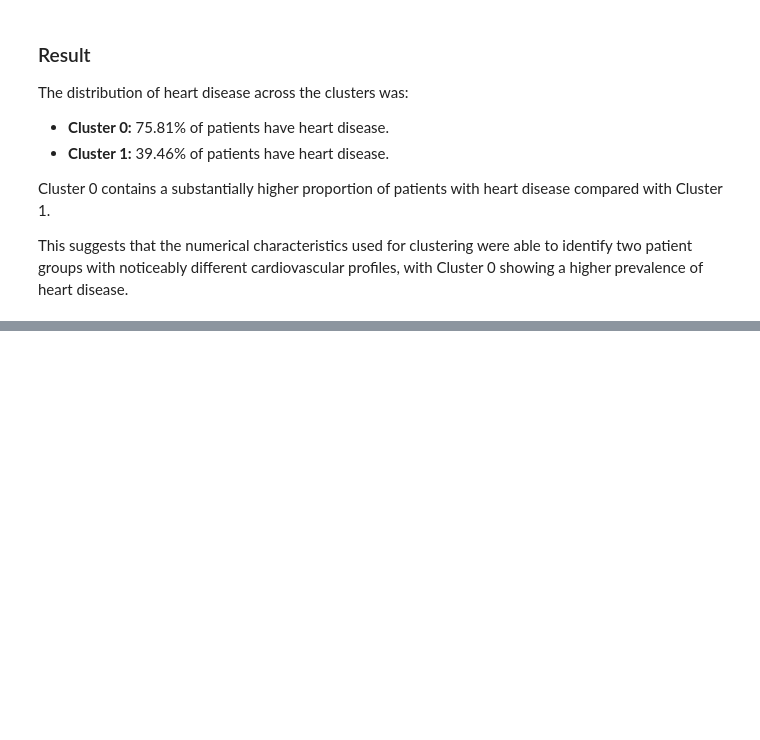
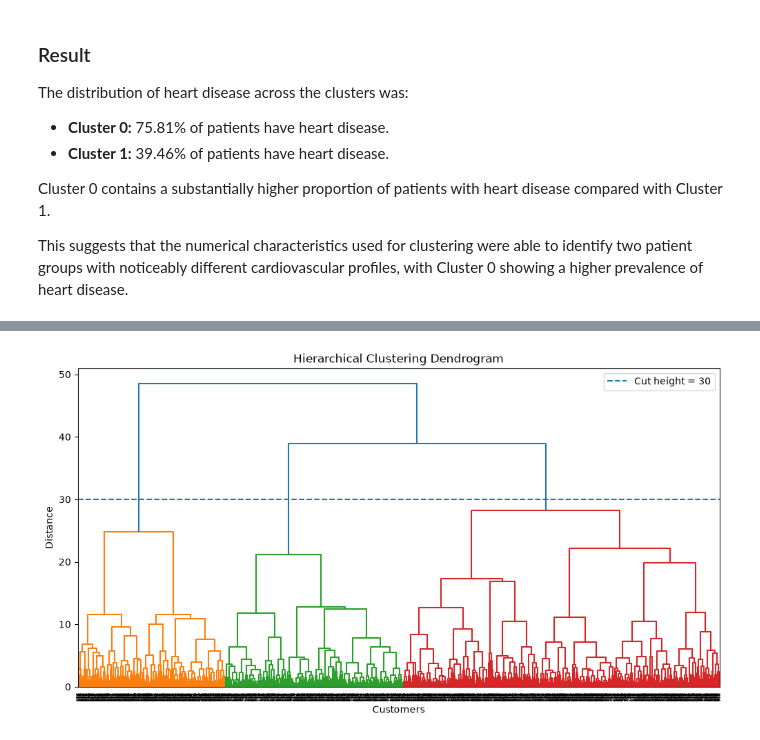
Before and after one commit to ghayda577/AI-ML-Training, a Jupyter notebook: Projects/First-Full-Project/notebooks/project.ipynb, the cells around one changed output, grey strips where cells are left out. Drawn from its saved outputs; the diff is of its cells as text; code cells hidden in the pictures; blank space fills up the shorter version.

```diff
--- a/Projects/First-Full-Project/notebooks/project.ipynb
+++ b/Projects/First-Full-Project/notebooks/project.ipynb
@@ -2018,0 +2178,19 @@ This suggests that the numerical characteristics used for clustering were able t
+# %%
+plt.figure(figsize=(12, 6))
+
+dendrogram(Z)
+
+plt.axhline(
+    y=30,
+    linestyle="--",
+    label="Cut height = 30"
+)
+
+plt.title("Hierarchical Clustering Dendrogram")
+plt.xlabel("Customers")
+plt.ylabel("Distance")
+plt.legend()
+
+plt.show()
+# %% [output]
+[figure, added]
```
Also changed, not shown: parts of 25 cells of this notebook.
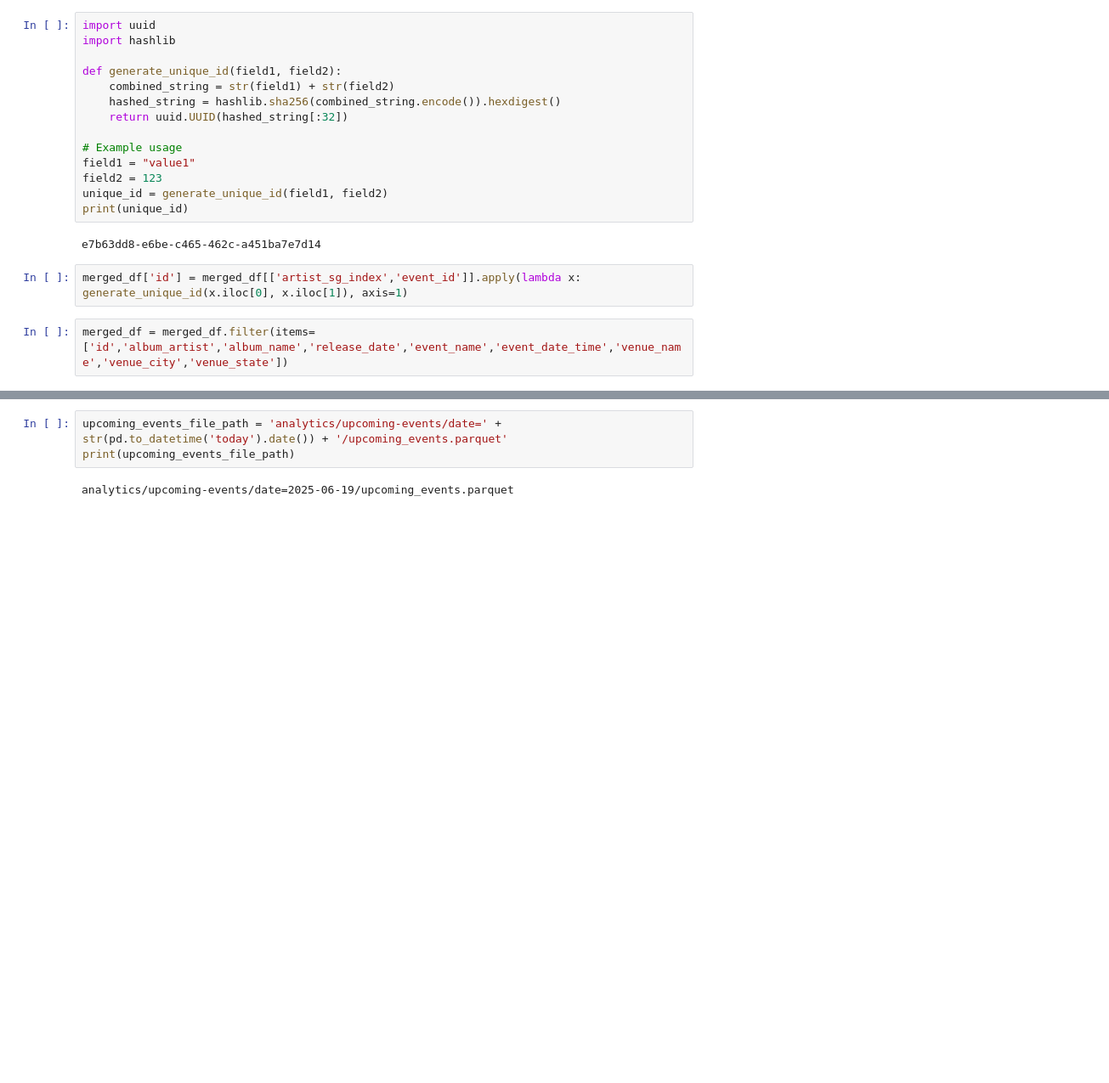
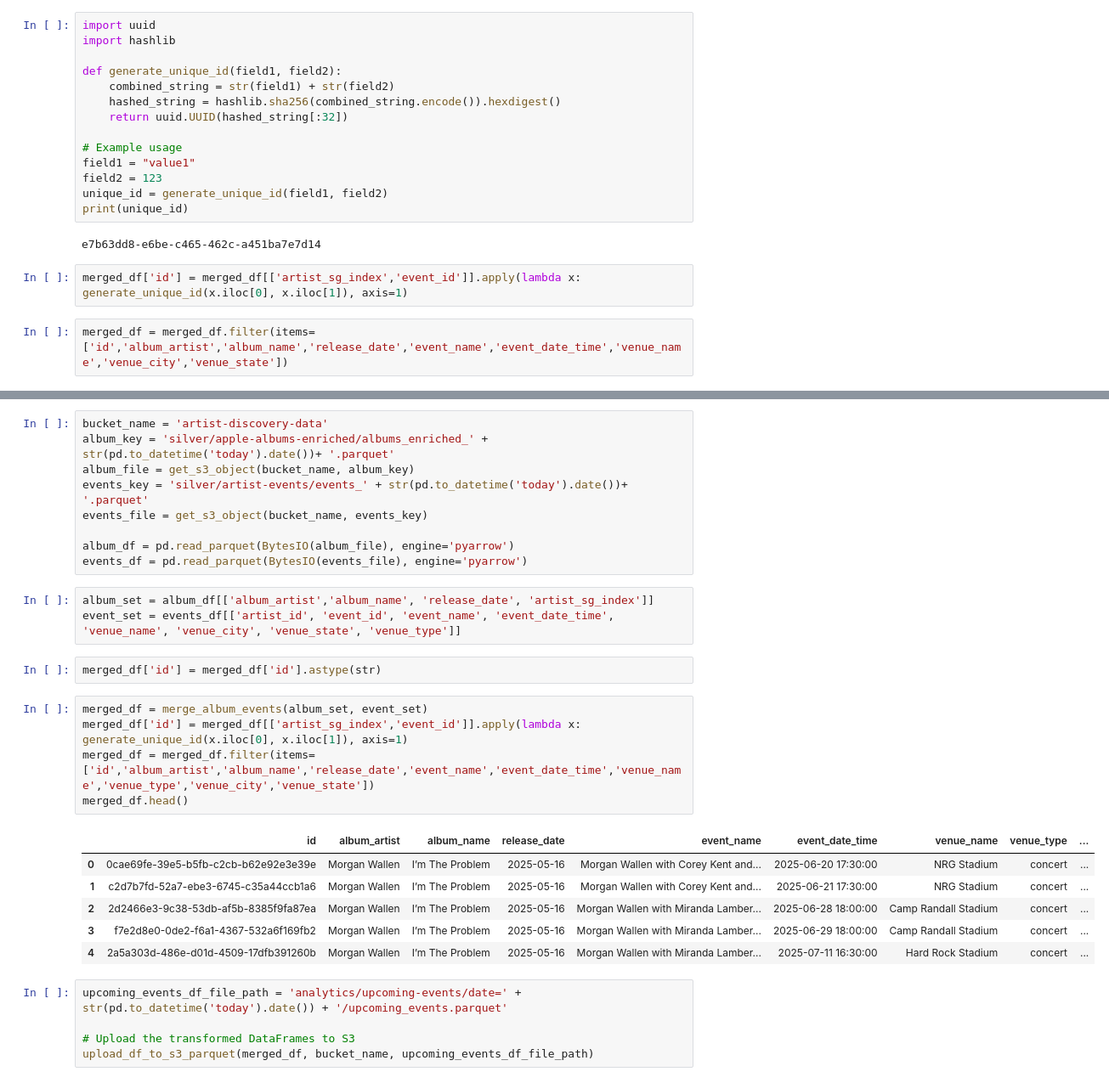
Before and after one commit to princeaker/Artist-Discovery, a Jupyter notebook: pipeline_development.ipynb, the cells around one changed output, grey strips where cells are left out. Shown: that part at 85% size. Drawn from its saved outputs; the diff is of its cells as text; blank space fills up the shorter version.

```diff
--- a/pipeline_development.ipynb
+++ b/pipeline_development.ipynb
@@ -431,5 +518,31 @@ merged_df = merged_df.filter(items=['id','album_artist','album_name','release_da
+# %%
+bucket_name = 'artist-discovery-data'
+album_key = 'silver/apple-albums-enriched/albums_enriched_' + str(pd.to_datetime('today').date())+ '.parquet'
+album_file = get_s3_object(bucket_name, album_key)
+events_key = 'silver/artist-events/events_' + str(pd.to_datetime('today').date())+ '.parquet'
+events_file = get_s3_object(bucket_name, events_key)
+
+album_df = pd.read_parquet(BytesIO(album_file), engine='pyarrow')
+events_df = pd.read_parquet(BytesIO(events_file), engine='pyarrow')
+# %%
+album_set = album_df[['album_artist','album_name', 'release_date', 'artist_sg_index']]
+event_set = events_df[['artist_id', 'event_id', 'event_name', 'event_date_time', 'venue_name', 'venue_city', 'venue_state', 'venue_type']]
+# %%
+merged_df['id'] = merged_df['id'].astype(str)
+# %%
+merged_df = merge_album_events(album_set, event_set)
+merged_df['id'] = merged_df[['artist_sg_index','event_id']].apply(lambda x: generate_unique_id(x.iloc[0], x.iloc[1]), axis=1)
+merged_df = merged_df.filter(items=['id','album_artist','album_name','release_date','event_name','event_date_time','venue_name','venue_type','venue_city','venue_state'])
+merged_df.head()
+# %% [output]
+|  | id | album_artist | album_name | release_date | event_name | event_date_time | venue_name | venue_type | ... |
+| 0 | 0cae69fe-39e5-b5fb-c2cb-b62e92e3e39e | Morgan Wallen | I’m The Problem | 2025-05-16 | Morgan Wallen with Corey Kent and... | 2025-06-20 17:30:00 | NRG Stadium | concert | ... |
+| 1 | c2d7b7fd-52a7-ebe3-6745-c35a44ccb1a6 | Morgan Wallen | I’m The Problem | 2025-05-16 | Morgan Wallen with Corey Kent and... | 2025-06-21 17:30:00 | NRG Stadium | concert | ... |
+| 2 | 2d2466e3-9c38-53db-af5b-8385f9fa87ea | Morgan Wallen | I’m The Problem | 2025-05-16 | Morgan Wallen with Miranda Lamber... | 2025-06-28 18:00:00 | Camp Randall Stadium | concert | ... |
+| 3 | f7e2d8e0-0de2-f6a1-4367-532a6f169fb2 | Morgan Wallen | I’m The Problem | 2025-05-16 | Morgan Wallen with Miranda Lamber... | 2025-06-29 18:00:00 | Camp Randall Stadium | concert | ... |
+| 4 | 2a5a303d-486e-d01d-4509-17dfb391260b | Morgan Wallen | I’m The Problem | 2025-05-16 | Morgan Wallen with Miranda Lamber... | 2025-07-11 16:30:00 | Hard Rock Stadium | concert | ... |
 # %%
-upcoming_events_file_path = 'analytics/upcoming-events/date=' + str(pd.to_datetime('today').date()) + '/upcoming_events.parquet'
-print(upcoming_events_file_path)
+upcoming_events_df_file_path = 'analytics/upcoming-events/date=' + str(pd.to_datetime('today').date()) + '/upcoming_events.parquet'
+
+# Upload the transformed DataFrames to S3
+upload_df_to_s3_parquet(merged_df, bucket_name, upcoming_events_df_file_path)
-# %% [output]
-analytics/upcoming-events/date=2025-06-19/upcoming_events.parquet
```
Also changed, not shown: parts of 2 cells of this notebook, 2 other files.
------------------------------------------------
ABOUT THIS TASK: Whenever a line above includes the string "ipynb", copy it.

WORKED SOLUTION:
Before and after one commit to ghayda577/AI-ML-Training, a Jupyter notebook: Projects/First-Full-Project/notebooks/project.ipynb, the cells around one changed output, grey strips where cells are left out. Drawn from its saved outputs; the diff is of its cells as text; code cells hidden in the pictures; blank space fills up the shorter version.
--- a/Projects/First-Full-Project/notebooks/project.ipynb
+++ b/Projects/First-Full-Project/notebooks/project.ipynb
Before and after one commit to princeaker/Artist-Discovery, a Jupyter notebook: pipeline_development.ipynb, the cells around one changed output, grey strips where cells are left out. Shown: that part at 85% size. Drawn from its saved outputs; the diff is of its cells as text; blank space fills up the shorter version.
--- a/pipeline_development.ipynb
+++ b/pipeline_development.ipynb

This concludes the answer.